Instructions to follow: Please read the records below and return each line holding the string "fill".

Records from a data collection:
════════
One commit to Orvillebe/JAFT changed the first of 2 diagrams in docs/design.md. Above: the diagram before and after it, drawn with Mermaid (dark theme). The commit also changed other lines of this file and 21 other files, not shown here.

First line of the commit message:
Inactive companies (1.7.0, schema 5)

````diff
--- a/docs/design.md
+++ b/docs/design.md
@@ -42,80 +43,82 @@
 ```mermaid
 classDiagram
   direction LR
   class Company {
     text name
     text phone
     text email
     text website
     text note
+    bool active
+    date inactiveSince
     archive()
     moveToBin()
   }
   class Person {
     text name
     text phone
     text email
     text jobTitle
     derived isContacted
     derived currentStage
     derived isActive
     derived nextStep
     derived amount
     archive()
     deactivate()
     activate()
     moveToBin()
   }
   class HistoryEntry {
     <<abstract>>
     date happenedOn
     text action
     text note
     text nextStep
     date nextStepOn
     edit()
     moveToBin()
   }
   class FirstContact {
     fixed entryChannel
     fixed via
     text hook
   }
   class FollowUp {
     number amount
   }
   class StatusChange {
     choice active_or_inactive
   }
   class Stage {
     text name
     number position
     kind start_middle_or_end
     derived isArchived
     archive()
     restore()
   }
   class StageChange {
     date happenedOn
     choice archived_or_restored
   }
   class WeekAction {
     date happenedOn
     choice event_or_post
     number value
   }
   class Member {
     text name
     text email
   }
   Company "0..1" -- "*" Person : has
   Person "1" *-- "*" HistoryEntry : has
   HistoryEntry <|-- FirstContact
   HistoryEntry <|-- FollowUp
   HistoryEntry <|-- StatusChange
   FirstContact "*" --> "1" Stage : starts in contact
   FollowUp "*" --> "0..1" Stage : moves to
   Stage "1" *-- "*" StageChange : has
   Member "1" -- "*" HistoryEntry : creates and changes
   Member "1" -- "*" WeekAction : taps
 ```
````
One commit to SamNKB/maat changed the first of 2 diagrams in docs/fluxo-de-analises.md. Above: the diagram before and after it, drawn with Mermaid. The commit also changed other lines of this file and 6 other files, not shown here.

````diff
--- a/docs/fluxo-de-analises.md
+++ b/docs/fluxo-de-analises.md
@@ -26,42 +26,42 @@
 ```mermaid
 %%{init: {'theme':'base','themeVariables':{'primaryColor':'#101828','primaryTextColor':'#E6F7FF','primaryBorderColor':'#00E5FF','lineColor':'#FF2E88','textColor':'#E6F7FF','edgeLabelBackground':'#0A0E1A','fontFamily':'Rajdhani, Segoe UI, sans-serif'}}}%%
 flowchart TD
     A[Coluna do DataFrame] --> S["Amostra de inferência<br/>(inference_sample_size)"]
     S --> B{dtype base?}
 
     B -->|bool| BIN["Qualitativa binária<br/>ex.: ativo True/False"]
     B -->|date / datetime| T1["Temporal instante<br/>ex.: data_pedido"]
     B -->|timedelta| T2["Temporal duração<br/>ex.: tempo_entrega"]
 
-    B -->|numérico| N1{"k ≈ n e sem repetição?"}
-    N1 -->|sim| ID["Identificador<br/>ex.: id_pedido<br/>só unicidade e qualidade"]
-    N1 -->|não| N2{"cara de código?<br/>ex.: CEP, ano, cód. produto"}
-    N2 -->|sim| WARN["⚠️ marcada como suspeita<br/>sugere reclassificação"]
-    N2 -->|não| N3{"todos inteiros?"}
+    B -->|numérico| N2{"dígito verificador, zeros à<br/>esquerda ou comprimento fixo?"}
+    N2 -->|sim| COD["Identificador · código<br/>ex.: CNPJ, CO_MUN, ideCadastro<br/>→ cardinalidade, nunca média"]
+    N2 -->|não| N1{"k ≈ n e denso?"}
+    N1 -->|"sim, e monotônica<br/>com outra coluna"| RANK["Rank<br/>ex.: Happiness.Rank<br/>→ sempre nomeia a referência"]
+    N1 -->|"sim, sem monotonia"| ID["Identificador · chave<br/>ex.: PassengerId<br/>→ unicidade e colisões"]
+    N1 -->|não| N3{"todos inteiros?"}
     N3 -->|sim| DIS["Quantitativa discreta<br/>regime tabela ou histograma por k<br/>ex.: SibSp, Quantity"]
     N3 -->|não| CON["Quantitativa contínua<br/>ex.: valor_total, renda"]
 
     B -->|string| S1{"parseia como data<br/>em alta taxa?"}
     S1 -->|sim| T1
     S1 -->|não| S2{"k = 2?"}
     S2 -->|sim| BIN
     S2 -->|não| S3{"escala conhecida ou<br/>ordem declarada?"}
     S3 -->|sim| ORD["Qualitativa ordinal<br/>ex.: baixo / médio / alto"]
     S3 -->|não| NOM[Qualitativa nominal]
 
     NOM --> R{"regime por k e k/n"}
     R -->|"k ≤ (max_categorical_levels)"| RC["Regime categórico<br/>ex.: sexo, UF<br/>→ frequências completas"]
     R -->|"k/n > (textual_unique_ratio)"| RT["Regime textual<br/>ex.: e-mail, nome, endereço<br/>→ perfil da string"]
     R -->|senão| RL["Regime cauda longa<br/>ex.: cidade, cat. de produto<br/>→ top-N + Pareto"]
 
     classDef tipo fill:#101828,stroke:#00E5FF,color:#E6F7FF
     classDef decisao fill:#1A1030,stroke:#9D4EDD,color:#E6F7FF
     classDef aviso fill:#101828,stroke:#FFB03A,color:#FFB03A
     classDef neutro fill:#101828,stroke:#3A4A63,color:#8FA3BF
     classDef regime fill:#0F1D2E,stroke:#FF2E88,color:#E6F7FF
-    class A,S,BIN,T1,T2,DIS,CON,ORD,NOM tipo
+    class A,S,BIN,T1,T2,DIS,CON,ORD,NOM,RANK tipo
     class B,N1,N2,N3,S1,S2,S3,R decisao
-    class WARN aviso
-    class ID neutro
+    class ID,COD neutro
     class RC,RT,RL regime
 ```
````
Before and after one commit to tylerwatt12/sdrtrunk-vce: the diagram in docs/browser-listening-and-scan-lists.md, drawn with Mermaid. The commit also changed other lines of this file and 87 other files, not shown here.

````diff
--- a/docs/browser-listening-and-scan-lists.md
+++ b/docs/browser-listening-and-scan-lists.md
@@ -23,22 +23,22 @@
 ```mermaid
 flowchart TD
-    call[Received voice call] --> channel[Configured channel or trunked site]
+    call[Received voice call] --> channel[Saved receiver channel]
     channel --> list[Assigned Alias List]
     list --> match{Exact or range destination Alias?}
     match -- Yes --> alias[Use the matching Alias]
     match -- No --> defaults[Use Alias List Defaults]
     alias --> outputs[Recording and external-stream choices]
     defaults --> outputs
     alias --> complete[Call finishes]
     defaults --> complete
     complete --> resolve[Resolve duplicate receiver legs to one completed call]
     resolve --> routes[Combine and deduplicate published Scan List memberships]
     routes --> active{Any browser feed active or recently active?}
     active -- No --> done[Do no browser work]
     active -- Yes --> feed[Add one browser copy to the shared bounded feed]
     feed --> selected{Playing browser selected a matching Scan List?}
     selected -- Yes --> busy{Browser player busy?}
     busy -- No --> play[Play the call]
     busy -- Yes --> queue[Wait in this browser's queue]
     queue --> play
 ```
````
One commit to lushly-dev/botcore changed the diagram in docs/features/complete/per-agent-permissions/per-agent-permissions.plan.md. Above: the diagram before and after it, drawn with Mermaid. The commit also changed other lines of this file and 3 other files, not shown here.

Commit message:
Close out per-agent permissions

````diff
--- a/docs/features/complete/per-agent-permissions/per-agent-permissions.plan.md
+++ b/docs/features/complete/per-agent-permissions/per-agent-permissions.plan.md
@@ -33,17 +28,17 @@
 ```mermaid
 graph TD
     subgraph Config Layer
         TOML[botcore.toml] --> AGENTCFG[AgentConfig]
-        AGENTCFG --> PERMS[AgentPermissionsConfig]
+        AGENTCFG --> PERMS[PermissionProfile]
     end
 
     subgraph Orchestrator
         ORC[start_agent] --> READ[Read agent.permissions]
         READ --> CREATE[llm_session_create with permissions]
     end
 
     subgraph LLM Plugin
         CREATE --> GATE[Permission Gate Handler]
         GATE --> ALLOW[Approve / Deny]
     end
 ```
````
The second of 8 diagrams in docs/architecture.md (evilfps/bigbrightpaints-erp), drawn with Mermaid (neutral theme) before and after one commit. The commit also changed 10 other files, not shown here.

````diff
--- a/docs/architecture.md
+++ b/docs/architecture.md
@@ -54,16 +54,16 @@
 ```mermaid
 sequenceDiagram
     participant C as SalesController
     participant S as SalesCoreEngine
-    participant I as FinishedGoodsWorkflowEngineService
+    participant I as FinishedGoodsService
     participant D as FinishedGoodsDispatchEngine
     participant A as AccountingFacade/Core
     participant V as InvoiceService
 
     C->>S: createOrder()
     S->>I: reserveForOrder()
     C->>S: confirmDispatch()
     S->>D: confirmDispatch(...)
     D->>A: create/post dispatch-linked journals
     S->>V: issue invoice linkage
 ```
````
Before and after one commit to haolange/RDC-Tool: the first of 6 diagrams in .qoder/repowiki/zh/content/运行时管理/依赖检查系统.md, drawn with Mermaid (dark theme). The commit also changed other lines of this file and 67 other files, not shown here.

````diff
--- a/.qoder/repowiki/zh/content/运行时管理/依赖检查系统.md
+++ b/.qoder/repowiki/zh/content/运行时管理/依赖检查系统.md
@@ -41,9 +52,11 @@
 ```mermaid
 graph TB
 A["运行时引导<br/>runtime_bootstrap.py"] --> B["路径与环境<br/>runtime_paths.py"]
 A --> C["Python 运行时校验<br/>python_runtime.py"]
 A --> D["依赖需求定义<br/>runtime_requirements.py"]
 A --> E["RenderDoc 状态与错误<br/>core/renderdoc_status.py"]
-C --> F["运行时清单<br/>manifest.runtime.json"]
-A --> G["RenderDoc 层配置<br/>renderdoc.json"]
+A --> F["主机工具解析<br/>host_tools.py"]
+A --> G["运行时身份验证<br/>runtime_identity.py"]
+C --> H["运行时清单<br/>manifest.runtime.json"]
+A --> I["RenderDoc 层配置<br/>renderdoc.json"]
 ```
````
════════
Answer box:
     classDef tipo fill:#101828,stroke:#00E5FF,color:#E6F7FF
     classDef decisao fill:#1A1030,stroke:#9D4EDD,color:#E6F7FF
     classDef aviso fill:#101828,stroke:#FFB03A,color:#FFB03A
     classDef neutro fill:#101828,stroke:#3A4A63,color:#8FA3BF
     classDef regime fill:#0F1D2E,stroke:#FF2E88,color:#E6F7FF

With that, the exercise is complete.